Professor Peter Atkinson, Head of the University’s School of Geography, comments: “In the wake of a devastating natural event such as the Haiti earthquake, a quick response is critical. The willingness of Southampton staff and students to contribute their expertise in remote sensing and GIS to help those on the ground was outstanding.”

On behalf of the World Bank and the Global Facility for Disaster Reduction and Recovery (GFDRR), the Southampton experts joined colleagues from around the world in studying new very-high resolution aerial imagery of the earthquake area, to establish, in more detail, the number of buildings that have collapsed or are heavily damaged. Their findings are being used to inform the reconstruction programme, and will also be published by the World Bank.

This newly-created initiative, known as operation GEO-CAN (Global Earth Observation Catastrophe Assessment Network), is being coordinated worldwide by ImageCat.

An area of some 300 square kilometres has been divided up into squares, and numbers of squares allocated for damage assessment to each GEO-CAN expert. The aerial imagery they are studying shows high-resolution images of houses, public buildings, cars and vegetation, with detail that even shows the folds in tents in the temporary encampments. This is compared to imagery taken before the earthquake and buildings that have collapsed, or are heavily damaged, are mapped.

Dr Beverley Adams, Managing Director of ImageCat’s European Operations, adds: “GEO-CAN is unique. Nothing like this has existed before, bringing together so many experts willing to devote their time for the greater good of the Haitian people.”

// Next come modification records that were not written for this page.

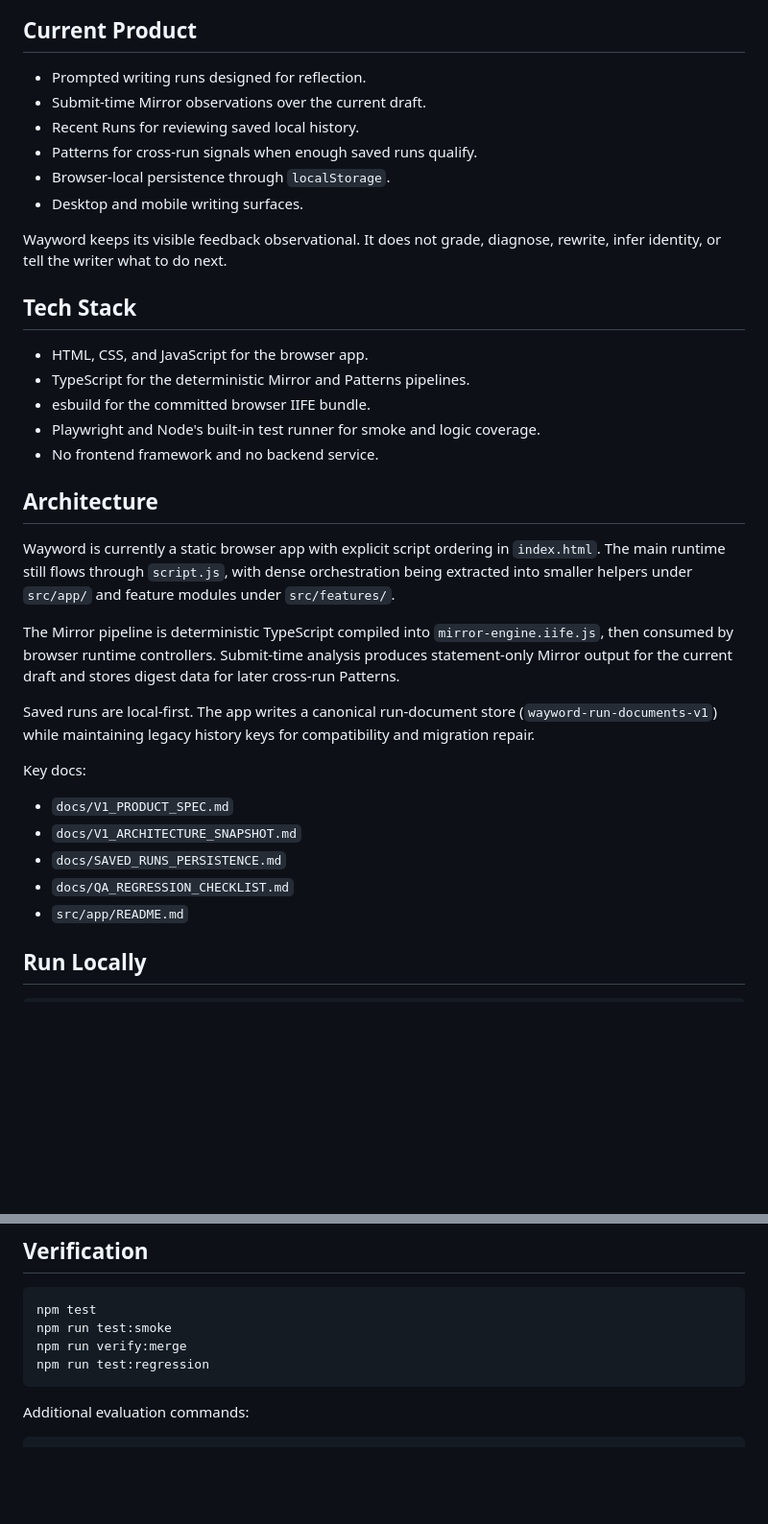
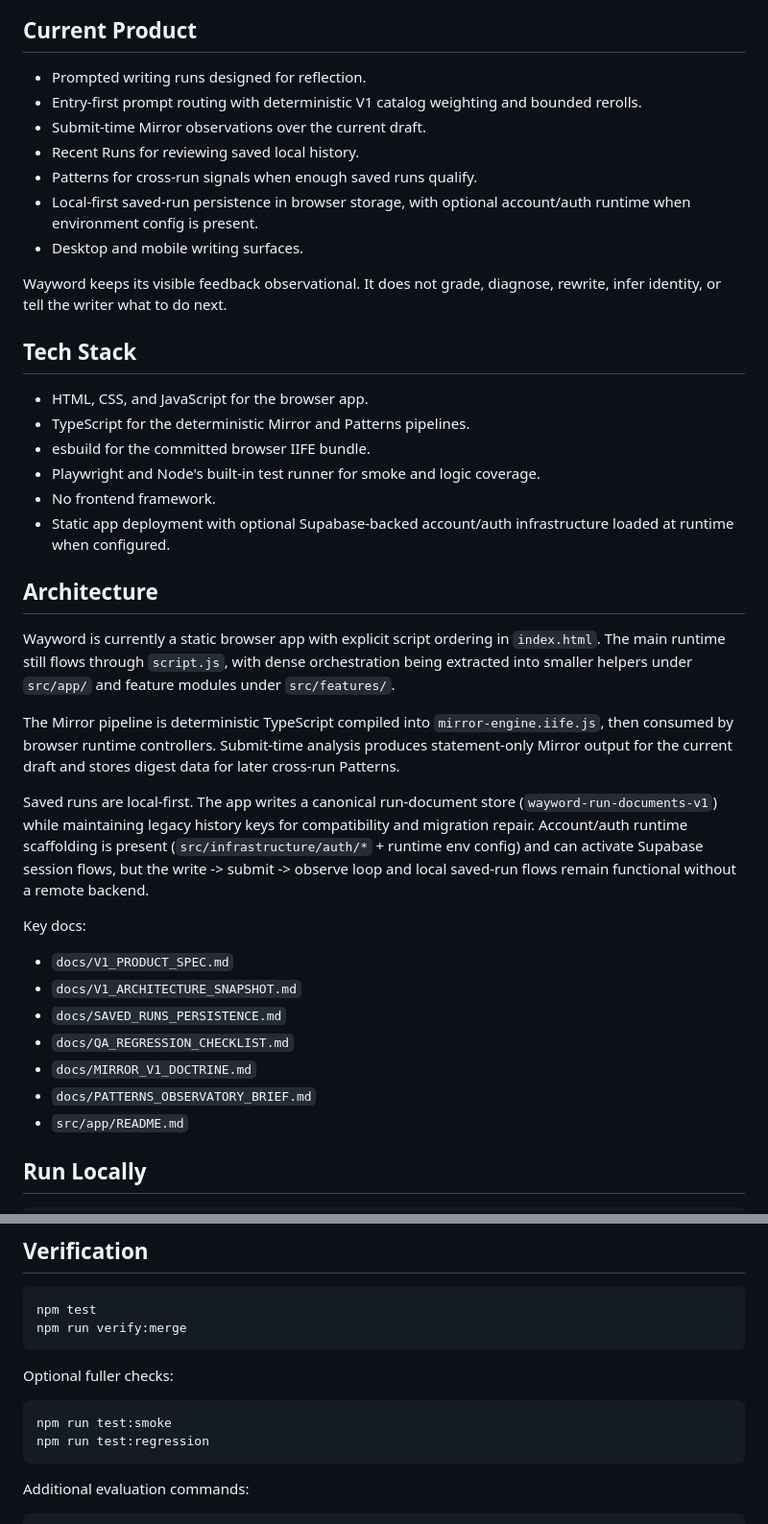
Before and after one commit to moonpogo/wayword, a Markdown page: README.md, 2 parts joined by grey strips. Shown at 96% size. GitHub-like rendering; blank space fills up the shorter version.

````diff
--- a/README.md
+++ b/README.md
@@ -20,10 +20,11 @@ It is not a notes app, document editor, writing coach, diagnostic tool, or AI wr
 ## Current Product
 
 - Prompted writing runs designed for reflection.
+- Entry-first prompt routing with deterministic V1 catalog weighting and bounded rerolls.
 - Submit-time Mirror observations over the current draft.
 - Recent Runs for reviewing saved local history.
 - Patterns for cross-run signals when enough saved runs qualify.
-- Browser-local persistence through `localStorage`.
+- Local-first saved-run persistence in browser storage, with optional account/auth runtime when environment config is present.
 - Desktop and mobile writing surfaces.
 
 Wayword keeps its visible feedback observational. It does not grade, diagnose, rewrite, infer identity, or tell the writer what to do next.
@@ -34,7 +35,8 @@ Wayword keeps its visible feedback observational. It does not grade, diagnose, r
 - TypeScript for the deterministic Mirror and Patterns pipelines.
 - esbuild for the committed browser IIFE bundle.
 - Playwright and Node's built-in test runner for smoke and logic coverage.
-- No frontend framework and no backend service.
+- No frontend framework.
+- Static app deployment with optional Supabase-backed account/auth infrastructure loaded at runtime when configured.
 
 ## Architecture
 
@@ -43,6 +45,7 @@ Wayword is currently a static browser app with explicit script ordering in `inde
 The Mirror pipeline is deterministic TypeScript compiled into `mirror-engine.iife.js`, then consumed by browser runtime controllers. Submit-time analysis produces statement-only Mirror output for the current draft and stores digest data for later cross-run Patterns.
 
 Saved runs are local-first. The app writes a canonical run-document store (`wayword-run-documents-v1`) while maintaining legacy history keys for compatibility and migration repair.
+Account/auth runtime scaffolding is present (`src/infrastructure/auth/*` + runtime env config) and can activate Supabase session flows, but the write -> submit -> observe loop and local saved-run flows remain functional without a remote backend.
 
 Key docs:
 
@@ -50,6 +53,8 @@ Key docs:
 - `docs/V1_ARCHITECTURE_SNAPSHOT.md`
 - `docs/SAVED_RUNS_PERSISTENCE.md`
 - `docs/QA_REGRESSION_CHECKLIST.md`
+- `docs/MIRROR_V1_DOCTRINE.md`
+- `docs/PATTERNS_OBSERVATORY_BRIEF.md`
 - `src/app/README.md`
 
 ## Run Locally
@@ -67,8 +72,13 @@ The preview server serves the static app locally. The production app is deployed
 
 ```sh
 npm test
+npm run verify:merge
+```
+
+Optional fuller checks:
+
+```sh
 npm run test:smoke
-npm run verify:merge
 npm run test:regression
 ```
 
````
Also changed, not shown: other parts of README.md (+3 -46 lines).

We use cookies to ensure that we give you the best experience on our website. If you continue without changing your settings, we will assume that you are happy to receive cookies on the University of Southampton website.

×